Nuclear, Reactors

The Nuclear License ‘Freeze’

Issue 5 and Volume 5.

By Brian Wheeler, Editor

For utilities seeking license renewals to extend the operating life of their nuclear power plants, and those wanting to build and operate new plants, the Nuclear Regulatory Commission’s order, or ‘freeze’ as it is being referred to, on Aug. 7 may not be the news they wanted to hear.

In response to the June ruling from the U.S. Court of Appeals for the D.C. Circuit stating it was vacating and remanding the NRC’s waste confidence rule, the five-person commission issued an order stating the regulators would not issue final reactor licenses or 20-year license renewals for existing plants until the agency addresses the court ruling. Waste confidence, according to the NRC, is a generic finding that spent nuclear fuel can be safely stored at reactor sites for decades in either spent fuel pools or dry casks, and that a repository will be available for final disposal of the spent fuel. The NRC order, though, also said current licensing reviews and proceedings “should continue to move forward.”

“We believe it is appropriate to halt nuclear licensing decisions and stop creating an inter-generational debt of nuclear waste that will burden our children and grandchildren for centuries to come,” said Stephen Smith, executive director of Southern Alliance for Clean Energy.

Here’s the kicker. One thing that has been misunderstood is the fact that the ‘freeze’ does not mean staffers of the U.S. NRC will begin packing up their belongings and shutting down shop. The order could impact licensing reviews for as many as 21 new reactors and 12 license renewals for existing reactors. The NRC will continue to review these renewal and COL applications. The order does not affect licenses already issued or renewed, such as the COLs for Plant Vogtle in Georgia and the V.C. Summer station in South Carolina.
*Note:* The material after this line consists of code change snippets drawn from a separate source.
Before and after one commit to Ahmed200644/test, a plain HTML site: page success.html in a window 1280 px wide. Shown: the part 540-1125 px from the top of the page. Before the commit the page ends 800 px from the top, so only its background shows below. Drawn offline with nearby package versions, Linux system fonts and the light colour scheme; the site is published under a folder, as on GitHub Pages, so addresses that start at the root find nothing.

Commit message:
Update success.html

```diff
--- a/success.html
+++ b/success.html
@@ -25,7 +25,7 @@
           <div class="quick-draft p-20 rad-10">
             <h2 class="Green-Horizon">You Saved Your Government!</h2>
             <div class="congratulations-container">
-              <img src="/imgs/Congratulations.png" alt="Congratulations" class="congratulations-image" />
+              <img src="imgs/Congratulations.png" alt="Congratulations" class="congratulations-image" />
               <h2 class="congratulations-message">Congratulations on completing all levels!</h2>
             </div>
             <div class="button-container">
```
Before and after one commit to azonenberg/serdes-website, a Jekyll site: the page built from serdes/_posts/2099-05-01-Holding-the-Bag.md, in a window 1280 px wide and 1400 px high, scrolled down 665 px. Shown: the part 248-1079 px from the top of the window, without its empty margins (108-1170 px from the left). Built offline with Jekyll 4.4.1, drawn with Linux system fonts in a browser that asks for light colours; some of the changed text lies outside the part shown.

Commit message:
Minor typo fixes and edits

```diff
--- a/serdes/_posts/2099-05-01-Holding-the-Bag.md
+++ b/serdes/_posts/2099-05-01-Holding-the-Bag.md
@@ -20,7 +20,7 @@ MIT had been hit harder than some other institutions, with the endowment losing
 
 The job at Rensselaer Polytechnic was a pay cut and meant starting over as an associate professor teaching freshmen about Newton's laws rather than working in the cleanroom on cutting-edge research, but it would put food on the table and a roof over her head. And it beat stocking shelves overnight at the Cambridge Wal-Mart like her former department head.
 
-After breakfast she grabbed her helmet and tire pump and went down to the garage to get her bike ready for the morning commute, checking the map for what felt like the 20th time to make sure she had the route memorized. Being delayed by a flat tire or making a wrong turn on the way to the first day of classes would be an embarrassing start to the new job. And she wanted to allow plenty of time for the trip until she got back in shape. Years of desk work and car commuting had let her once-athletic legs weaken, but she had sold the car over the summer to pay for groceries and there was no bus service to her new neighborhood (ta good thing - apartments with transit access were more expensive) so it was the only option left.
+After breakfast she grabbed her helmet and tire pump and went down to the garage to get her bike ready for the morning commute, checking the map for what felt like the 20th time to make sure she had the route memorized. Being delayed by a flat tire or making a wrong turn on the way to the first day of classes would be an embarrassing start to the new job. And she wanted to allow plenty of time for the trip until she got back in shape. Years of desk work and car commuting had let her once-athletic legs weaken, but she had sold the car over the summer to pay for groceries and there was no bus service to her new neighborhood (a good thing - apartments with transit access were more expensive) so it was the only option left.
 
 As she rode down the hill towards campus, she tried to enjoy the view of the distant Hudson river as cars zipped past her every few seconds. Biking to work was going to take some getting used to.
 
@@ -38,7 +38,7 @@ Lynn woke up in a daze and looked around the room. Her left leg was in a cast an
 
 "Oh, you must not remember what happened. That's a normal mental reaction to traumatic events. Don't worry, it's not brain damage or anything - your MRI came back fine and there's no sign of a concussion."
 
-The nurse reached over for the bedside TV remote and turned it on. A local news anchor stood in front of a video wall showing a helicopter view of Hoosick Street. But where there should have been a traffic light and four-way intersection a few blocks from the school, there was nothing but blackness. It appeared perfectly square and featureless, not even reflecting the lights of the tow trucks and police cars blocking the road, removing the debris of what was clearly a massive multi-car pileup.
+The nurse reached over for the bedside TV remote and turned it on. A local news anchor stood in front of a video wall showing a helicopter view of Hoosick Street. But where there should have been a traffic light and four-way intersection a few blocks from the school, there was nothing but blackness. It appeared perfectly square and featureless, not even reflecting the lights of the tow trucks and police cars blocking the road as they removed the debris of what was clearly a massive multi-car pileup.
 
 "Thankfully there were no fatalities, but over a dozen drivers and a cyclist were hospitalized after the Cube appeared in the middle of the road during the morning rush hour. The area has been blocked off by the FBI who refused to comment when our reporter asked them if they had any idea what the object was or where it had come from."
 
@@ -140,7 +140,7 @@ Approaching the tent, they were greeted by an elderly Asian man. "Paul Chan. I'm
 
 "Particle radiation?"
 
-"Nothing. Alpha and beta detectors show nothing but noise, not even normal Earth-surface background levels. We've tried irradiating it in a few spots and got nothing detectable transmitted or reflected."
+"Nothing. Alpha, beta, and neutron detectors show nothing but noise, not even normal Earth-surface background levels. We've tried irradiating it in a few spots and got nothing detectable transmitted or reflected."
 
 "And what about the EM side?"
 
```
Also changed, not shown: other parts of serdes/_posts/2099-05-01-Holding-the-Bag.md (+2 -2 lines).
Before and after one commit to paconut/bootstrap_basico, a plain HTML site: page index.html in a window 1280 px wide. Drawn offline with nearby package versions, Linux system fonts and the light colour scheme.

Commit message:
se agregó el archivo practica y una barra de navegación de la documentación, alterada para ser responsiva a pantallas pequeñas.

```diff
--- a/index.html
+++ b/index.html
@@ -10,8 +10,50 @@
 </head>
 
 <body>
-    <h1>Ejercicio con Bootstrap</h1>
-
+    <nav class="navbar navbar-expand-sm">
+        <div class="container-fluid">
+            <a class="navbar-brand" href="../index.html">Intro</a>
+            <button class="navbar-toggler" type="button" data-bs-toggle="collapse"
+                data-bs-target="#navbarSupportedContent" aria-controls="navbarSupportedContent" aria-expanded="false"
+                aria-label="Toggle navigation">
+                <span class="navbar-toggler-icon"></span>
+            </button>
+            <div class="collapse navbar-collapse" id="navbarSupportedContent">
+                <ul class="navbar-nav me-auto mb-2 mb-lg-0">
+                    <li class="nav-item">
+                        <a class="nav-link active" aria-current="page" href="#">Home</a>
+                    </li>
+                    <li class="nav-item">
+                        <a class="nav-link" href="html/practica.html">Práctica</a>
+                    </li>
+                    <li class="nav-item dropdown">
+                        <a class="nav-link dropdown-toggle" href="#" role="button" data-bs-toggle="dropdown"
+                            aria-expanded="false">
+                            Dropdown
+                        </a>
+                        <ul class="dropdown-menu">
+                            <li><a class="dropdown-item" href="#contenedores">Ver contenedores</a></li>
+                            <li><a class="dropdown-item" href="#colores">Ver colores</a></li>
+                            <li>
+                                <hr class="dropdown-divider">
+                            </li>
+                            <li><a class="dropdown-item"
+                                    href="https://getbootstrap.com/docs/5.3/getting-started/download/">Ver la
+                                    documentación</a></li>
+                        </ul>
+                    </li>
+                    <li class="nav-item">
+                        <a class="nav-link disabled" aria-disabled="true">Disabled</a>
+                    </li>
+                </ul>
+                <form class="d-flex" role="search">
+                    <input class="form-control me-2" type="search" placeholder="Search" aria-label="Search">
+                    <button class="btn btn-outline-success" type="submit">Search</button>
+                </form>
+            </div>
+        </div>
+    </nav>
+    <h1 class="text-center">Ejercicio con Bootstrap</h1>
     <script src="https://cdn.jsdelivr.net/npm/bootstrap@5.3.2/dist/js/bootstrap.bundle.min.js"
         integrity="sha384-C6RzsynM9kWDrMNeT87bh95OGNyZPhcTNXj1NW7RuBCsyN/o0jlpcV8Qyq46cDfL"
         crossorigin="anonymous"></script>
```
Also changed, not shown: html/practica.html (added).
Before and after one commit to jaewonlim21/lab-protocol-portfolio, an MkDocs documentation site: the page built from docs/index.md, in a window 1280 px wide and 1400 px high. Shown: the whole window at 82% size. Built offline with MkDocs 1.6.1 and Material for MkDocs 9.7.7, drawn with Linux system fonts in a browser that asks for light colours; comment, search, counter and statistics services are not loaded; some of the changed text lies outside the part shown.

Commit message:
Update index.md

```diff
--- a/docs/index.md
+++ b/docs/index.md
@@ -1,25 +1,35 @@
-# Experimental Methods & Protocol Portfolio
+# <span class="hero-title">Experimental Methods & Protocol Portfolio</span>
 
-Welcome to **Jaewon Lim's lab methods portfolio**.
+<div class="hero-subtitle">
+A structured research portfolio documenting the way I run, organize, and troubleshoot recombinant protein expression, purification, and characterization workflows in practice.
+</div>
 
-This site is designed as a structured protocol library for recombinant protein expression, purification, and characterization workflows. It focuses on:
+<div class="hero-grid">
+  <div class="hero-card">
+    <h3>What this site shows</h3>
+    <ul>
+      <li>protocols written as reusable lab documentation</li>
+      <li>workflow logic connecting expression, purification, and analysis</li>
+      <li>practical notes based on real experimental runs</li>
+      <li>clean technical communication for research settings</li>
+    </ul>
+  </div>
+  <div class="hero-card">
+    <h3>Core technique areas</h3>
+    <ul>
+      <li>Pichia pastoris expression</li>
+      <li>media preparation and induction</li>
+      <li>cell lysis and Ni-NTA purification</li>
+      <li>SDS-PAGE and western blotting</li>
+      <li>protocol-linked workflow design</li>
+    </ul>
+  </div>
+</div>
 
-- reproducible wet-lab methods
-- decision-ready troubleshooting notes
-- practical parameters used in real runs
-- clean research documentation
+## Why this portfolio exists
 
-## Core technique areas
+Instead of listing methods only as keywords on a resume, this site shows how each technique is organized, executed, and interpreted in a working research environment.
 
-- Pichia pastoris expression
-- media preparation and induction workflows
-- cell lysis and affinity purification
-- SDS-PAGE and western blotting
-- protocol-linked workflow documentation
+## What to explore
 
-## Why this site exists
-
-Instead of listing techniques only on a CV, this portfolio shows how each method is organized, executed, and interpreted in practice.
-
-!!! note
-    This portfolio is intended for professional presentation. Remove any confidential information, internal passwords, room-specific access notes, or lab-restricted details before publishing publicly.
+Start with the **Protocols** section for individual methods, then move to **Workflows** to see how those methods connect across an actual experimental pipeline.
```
“Although there may be some delay in issuing some renewed licenses, NRC regulations provide that plant operation can continue beyond the original license term and until there is a decision on the renewal application, so long as it has been filed in a timely manner,” said Ellen Ginsberg, NEI’s vice president and general counsel.

But is this decision really going to generate a long delay in new nuclear projects? Probably not.

“The earliest potential final licensing decisions were the Levy County COL and the Indian Point license renewal, but both of those still have a hearing to go through in any case,” said NRC spokesperson David McIntyre in an email. “Those hearings aren’t expected to be finished until sometime next year.”

As far as issuing new COLs, it does not seem new plants are moving along that quickly anyway. Are those looking to build new nuclear generation really going to be impacted by this? Not likely.

Pending applications for new plants are for projects where construction is unlikely to begin before the end of the decade, according to the Nuclear Energy Institute. Yes, another eight years.

For those seeking their 20-year license renewals, the plants can continue operating past the original license expiration date until the NRC makes a ruling on said application.

On Sept. 6, the NRC announced it is developing an environmental impact statement and a revised waste confidence decision and rule. The EIS and rule are expected to be completed within 24 months.

“Resolving this issue successfully is a Commission priority,” said NRC Chairman Allison M. Macfarlane. “Waste confidence plays a core role in many major licensing actions, such as new reactors and license renewals.”

The Tennessee Valley Authority, which is currently working to complete the Watts Bar 2 project, is reviewing the NRC order’s impact on both Watts Bar 2 and the Bellefonte project, spokesperson Michael Bradley said. The federally-owned utility in April said the Watts Bar 2 project would not enter service until late 2015. The project also still needs an operating license from the NRC, and the NRC has not provided a timeline to complete the review.

Duke Energy, off their recent merger with Progress Energy, isn’t viewing the decision much differently. Duke, along with Progress Energy Carolinas and Progress Energy Florida, has an application in for the Levy site, along with applications for two Westinghouse AP1000 units at the William States Lee site in South Carolina and two AP1000s at the Shearon Harris site in North Carolina. A final safety evaluation report for the Harris site is expected to be complete by September 2013.

“We are encouraged that the NRC will continue to move forward with the all of the licensing reviews and proceedings while the NRC considers options for resolving the Waste confidence issue,” said Dave Scanzoni, Duke Energy spokesperson. “We are confident the NRC will act in a timely manner to formulate a responsible course of action that will address the court decision and allow final licensing decisions that are temporarily on hold to be issued.”

Duke is optimistic, and so should the industry. While challenges for new nuclear exist, this ‘freeze’ should not be added to the list of hurdles the industry must jump.